In the end, we didn’t choose the upscale school for our daughter—and not only because it was too expensive. I feared she would grow up among rich, entitled children of the same conventional families, and she would lack a diversity of perspective. We decided to hang around a few more months on the waiting list for the public nursery schools, which are unpretentious but have very nice teachers. I supposed she would be more comfortable there, with her rainbow onesie and her feminist toys. (She has a knitted Molotov cocktail, which we often throw at the chauvinist Easter Bunny. She also wears a secondhand onesie that says prince, which my neighbors find outrageous.)
I have to admit I feared the conversations I would have with the other parents in that upscale school. Already I catch myself dodging small talk in order to hide the fact that I’m a vegetarian; I’ve also learned to make excuses to skip barbecues or feijoadas, serving a traditional Brazilian dish made with black beans and pork. I mostly try not to sound judgmental, since I feel that people here can see my dietary choices as a threat to their way of life. After all, everyone knows that a woman should cook, obey her husband, and honor the Lord by diligently consuming His creatures. If I refuse to follow these rules, there must be something wrong with me. Maybe I’m secretly trying to boycott the Brazilian meat industry. Maybe I’m not patriotic. Maybe this will become one of the many subversive acts that call for punishment.

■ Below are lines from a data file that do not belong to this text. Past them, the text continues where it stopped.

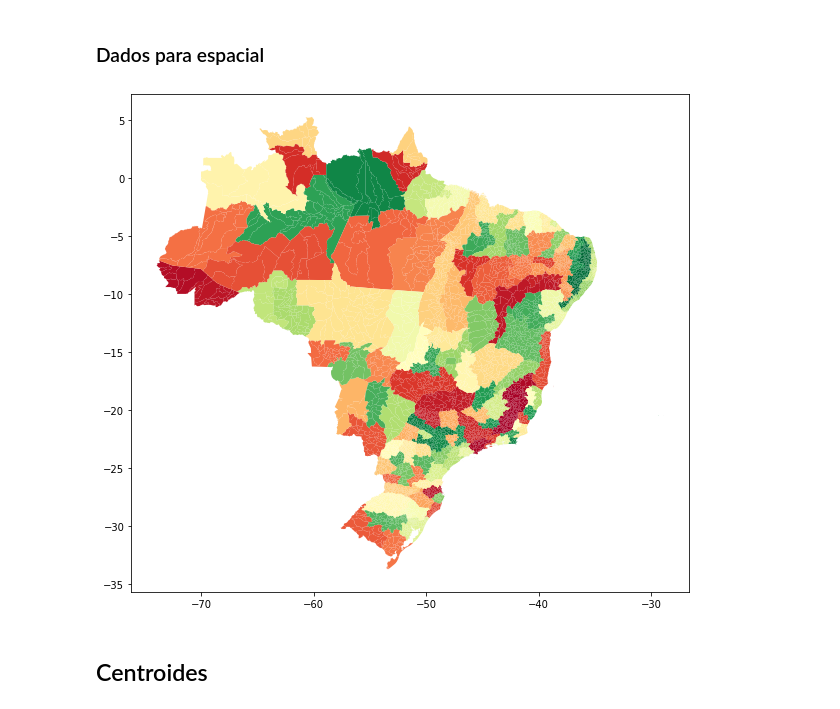
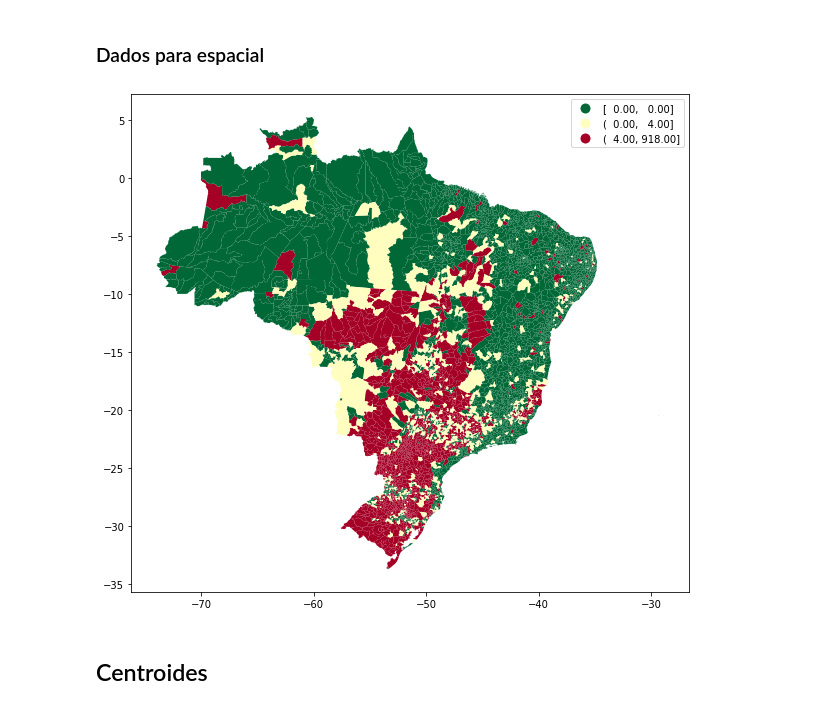
Before and after one commit to walefmachado/spatial-cluster, a Jupyter notebook: scripts/brasil/centroides_brasil_scale.ipynb, the cells around one changed output. Saved outputs shown, nothing was run; the diff lists cells and outputs as text; code cells hidden in the pictures.

```diff
--- a/scripts/brasil/centroides_brasil_scale.ipynb
+++ b/scripts/brasil/centroides_brasil_scale.ipynb
@@ -153,10 +152,10 @@ dados_br = dados_br.fillna(0)
 dados_br = dados_br.drop([1525, 3499]) # retira F. Noronha e Ilhabela
 dados_br = dados_br.drop(['Unnamed: 0', 'rm'], axis = 1)
 # %%
-# dados_br.plot(column='apolices', figsize=(10, 10), scheme='quantiles', cmap='OrRd', legend=True, k=4);
-dados_br.plot(column='nome_meso', figsize=(10, 10), cmap='RdYlGn_r'); # , cmap='OrRd',  cmap='plasma'
+dados_br.plot(column='apolices_contratadas', figsize=(10, 10), scheme='quantiles', cmap='RdYlGn_r', legend=True, k=4);
+#dados_br.plot(column='nome_meso', figsize=(10, 10), cmap='RdYlGn_r'); # , cmap='OrRd',  cmap='plasma'
 # %% [output]
-[figure, old version]
+[figure, new version]
 # %% [markdown]
 ## Centroides
 # %%
```
Also changed, not shown: parts of 19 cells of this notebook, 26 other files.
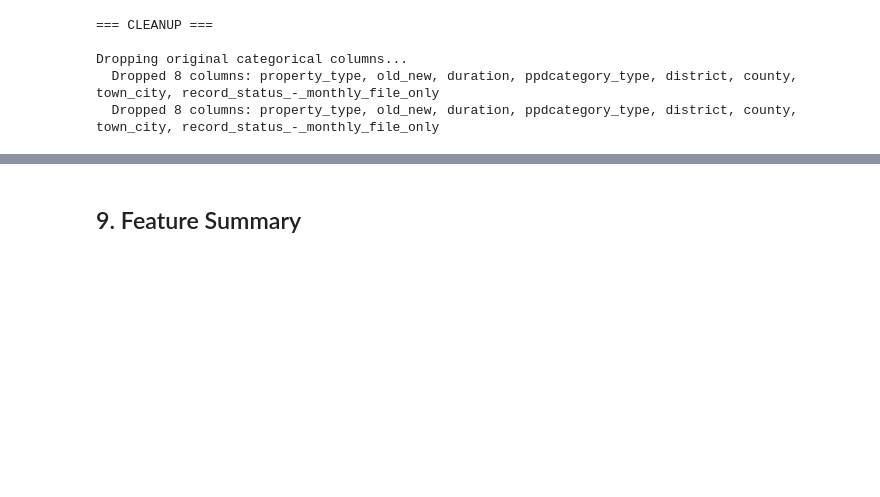
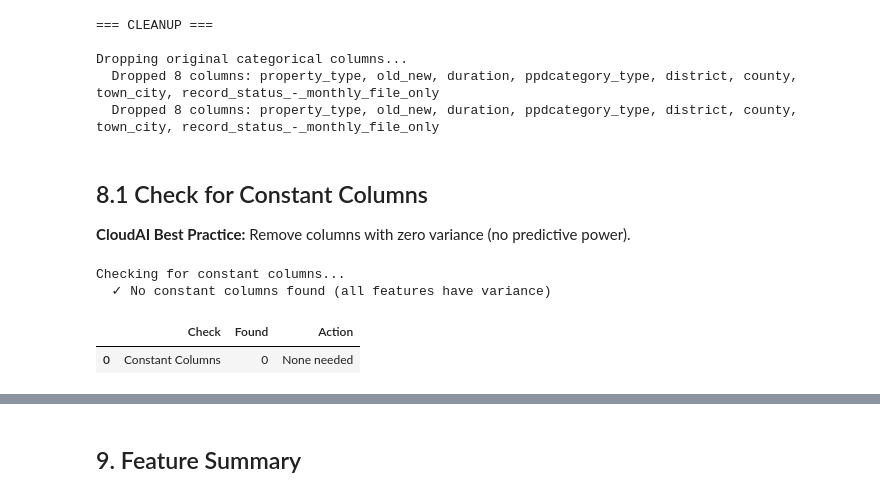
Before and after one commit to JoNaulaerts/Machine-Learning-Project-TM-2025, a Jupyter notebook: Dataset_1_UK_Housing/Code/05_feature_engineering.ipynb, the cells around one changed output, grey strips where cells are left out. Saved outputs shown, nothing was run; the diff lists cells and outputs as text; code cells hidden in the pictures; blank space fills up the shorter version.

```diff
--- a/Dataset_1_UK_Housing/Code/05_feature_engineering.ipynb
+++ b/Dataset_1_UK_Housing/Code/05_feature_engineering.ipynb
@@ -354,3 +358,33 @@ if cols_to_drop:
 Dropping original categorical columns...
   Dropped 8 columns: property_type, old_new, duration, ppdcategory_type, district, county, town_city, record_status_-_monthly_file_only
   Dropped 8 columns: property_type, old_new, duration, ppdcategory_type, district, county, town_city, record_status_-_monthly_file_only
+# %% [markdown]
+## 8.1 Check for Constant Columns
+
+**CloudAI Best Practice:** Remove columns with zero variance (no predictive power).
+# %%
+print("\nChecking for constant columns...")
+
+# Identify columns with only one unique value
+constant_cols = [col for col in df.columns if df[col].nunique(dropna=True) <= 1]
+
+if len(constant_cols) > 0:
+    print(f"  ⚠️ Constant columns found: {constant_cols}")
+    df = df.drop(columns=constant_cols)
+    print(f"  Dropped {len(constant_cols)} constant columns")
+else:
+    print("  ✓ No constant columns found (all features have variance)")
+
+# Create summary
+constant_check_summary = pd.DataFrame({
+    'Check': ['Constant Columns'],
+    'Found': [len(constant_cols) if len(constant_cols) > 0 else 0],
+    'Action': ['Dropped' if len(constant_cols) > 0 else 'None needed']
+})
+
+display(constant_check_summary)
+# %% [output]
+Checking for constant columns...
+  ✓ No constant columns found (all features have variance)
+|  | Check | Found | Action |
+| 0 | Constant Columns | 0 | None needed |
```
Also changed, not shown: parts of 10 cells of this notebook, 3 other files.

I am equally aware that the efforts of a single person are barely a scratch in the grand scheme of things. A vegetarian mother does not create a greener, compassionate world for her child (and my daughter is eating meat . . . for now. I’ll let her decide for herself when she’s older). I’ve never been the one to make decisions by weighing their consequences, for better or worse, so in a way it doesn’t matter if my vegetarianism has any effect on whether Brazilians continue to raise and kill animals for food. Brazil may indeed become a country with no place for indigenous people, homosexuals, blacks, feminists, environmentalists, and vegetarians. The fires may persist, the smoke continuing to gather. But I will choose not to participate in that grim barbecue.
Originally Appeared on Vogue